PGDx Takes on ASCO

Every year, 40,000 oncology professionals gather in Chicago for ASCO (American Society of Clinical Oncology), the largest cancer conference in the world. Presenters at this meeting reveal new findings on promising therapies, introduce intriguing theories on anything from cancer biology to clinical practice, and inevitably spark controversial discussions from around the field of oncology research.

Some exciting research showcased at ASCO 2017:

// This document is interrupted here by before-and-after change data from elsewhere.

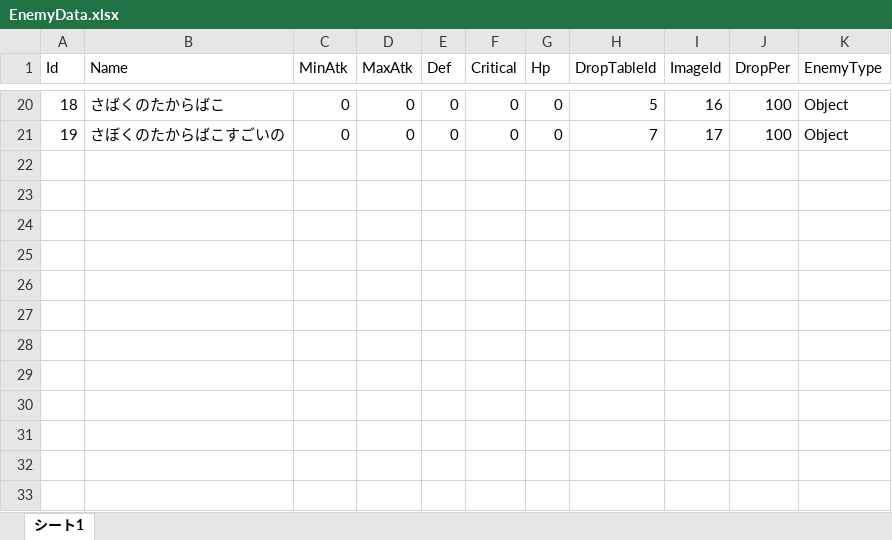
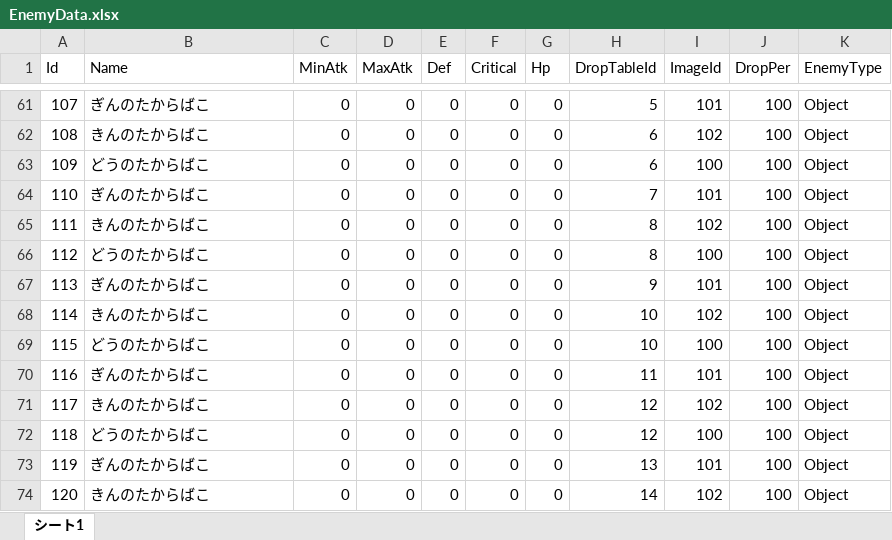
Before and after one commit to tomohiro-toyota2456/Dungeon, an Excel workbook: Assets/SceneData/Game/Editor/Excel/EnemyData.xlsx, sheet シート1, drawn as a sheet; only a part is shown, gaps mark what is left out; values as stored, in another font and other column widths than the file's, no borders; charts and pictures not drawn; addresses are those after the commit; the diff covers the shown part only; the diff names each change by its address in the sheet, - before the commit and + after, or states it on an @@ line.

```diff
--- a/Assets/SceneData/Game/Editor/Excel/EnemyData.xlsx (sheet シート1)
+++ b/Assets/SceneData/Game/Editor/Excel/EnemyData.xlsx (sheet シート1)
@@ column A (Id) renumbered between rows 5 and 64 @@
-B61 (Name): さばくのたからばこ
+B61 (Name): ぎんのたからばこ
-I61 (ImageId): 16
+I61 (ImageId): 101
+row 62: 108 | きんのたからばこ | 0 | 0 | 0 | 0 | 0 | 6 | 102 | 100 | Object
+row 63: 109 | どうのたからばこ | 0 | 0 | 0 | 0 | 0 | 6 | 100 | 100 | Object
-B64 (Name): さぼくのたからばこすごいの
+B64 (Name): ぎんのたからばこ
-I64 (ImageId): 17
+I64 (ImageId): 101
+row 65: 111 | きんのたからばこ | 0 | 0 | 0 | 0 | 0 | 8 | 102 | 100 | Object
+row 66: 112 | どうのたからばこ | 0 | 0 | 0 | 0 | 0 | 8 | 100 | 100 | Object
+row 67: 113 | ぎんのたからばこ | 0 | 0 | 0 | 0 | 0 | 9 | 101 | 100 | Object
+row 68: 114 | きんのたからばこ | 0 | 0 | 0 | 0 | 0 | 10 | 102 | 100 | Object
+row 69: 115 | どうのたからばこ | 0 | 0 | 0 | 0 | 0 | 10 | 100 | 100 | Object
+row 70: 116 | ぎんのたからばこ | 0 | 0 | 0 | 0 | 0 | 11 | 101 | 100 | Object
+row 71: 117 | きんのたからばこ | 0 | 0 | 0 | 0 | 0 | 12 | 102 | 100 | Object
+row 72: 118 | どうのたからばこ | 0 | 0 | 0 | 0 | 0 | 12 | 100 | 100 | Object
+row 73: 119 | ぎんのたからばこ | 0 | 0 | 0 | 0 | 0 | 13 | 101 | 100 | Object
+row 74: 120 | きんのたからばこ | 0 | 0 | 0 | 0 | 0 | 14 | 102 | 100 | Object
```
Also changed, not shown: 55 added rows, 14 removed rows and 19 edited cells elsewhere in this sheet, charts or pictures, Assets/SceneData/Game/Editor/Excel/ArmorData.xlsx, Assets/SceneData/Game/Editor/Excel/DropTable.xlsx, 3 other files.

  • A drug known as larotrectinib was demonstrated to be markedly effective in its treatment of patients with an NTRK (Neurotrophic Tyrosine Kinase) gene mutation.1 The results of a study presented at ASCO indicated that response to larotrectinib was observed regardless of tumor type or patient age, which may further support a new “pan-cancer” paradigm for modern therapies.
  • CAR T cell engineering, the process of genetically modifying T cells to arm them with a chimeric T cell receptor that recognizes a specific neoantigen, demonstrated effectiveness in patients with liquid tumors, and in the near future will be tested in patients whose solid tumors have low TMB (Tumor Mutational Burden). 2,3
  • A study indicated that responders and nonresponders to anti-PD-1 therapy have distinct microbiota.4 The results provide additional evidence supporting a growing frontier of immunooncology research, and may lead to patient selection based on their unique makeup of internal microorganisms.
  • The results from a study on the clinical utility of a digital symptom monitoring system were presented.5 Compared to patients who did not use the monitoring system, patients who did had a much lower number of emergency room visits and lived an average of five months longer, a difference in overall survival that is greater than that of all but one FDA-approved targeted therapy.

Notably, this year’s conference was prefaced by the FDA approval of Merck’s Keytruda, the first therapy in history approved for a specific genetic feature – the pan-cancer biomarker microsatellite instability (MSI). As such, most of the buzz at ASCO was centered on MSI and tumor mutational burden (TMB), two genomic biomarkers that predict response to checkpoint blockade inhibitors.  PGDx currently offers MSI detection in plasma, and is in the validation stage of a TMB assay.

Dr. Luis Diaz, Co-Founder of PGDx, pictured presenting a poster on Pembrolizumab Therapy for Microsatellite Instability High (MSI-H) Colorectal Cancer (CRC) and Non-CRC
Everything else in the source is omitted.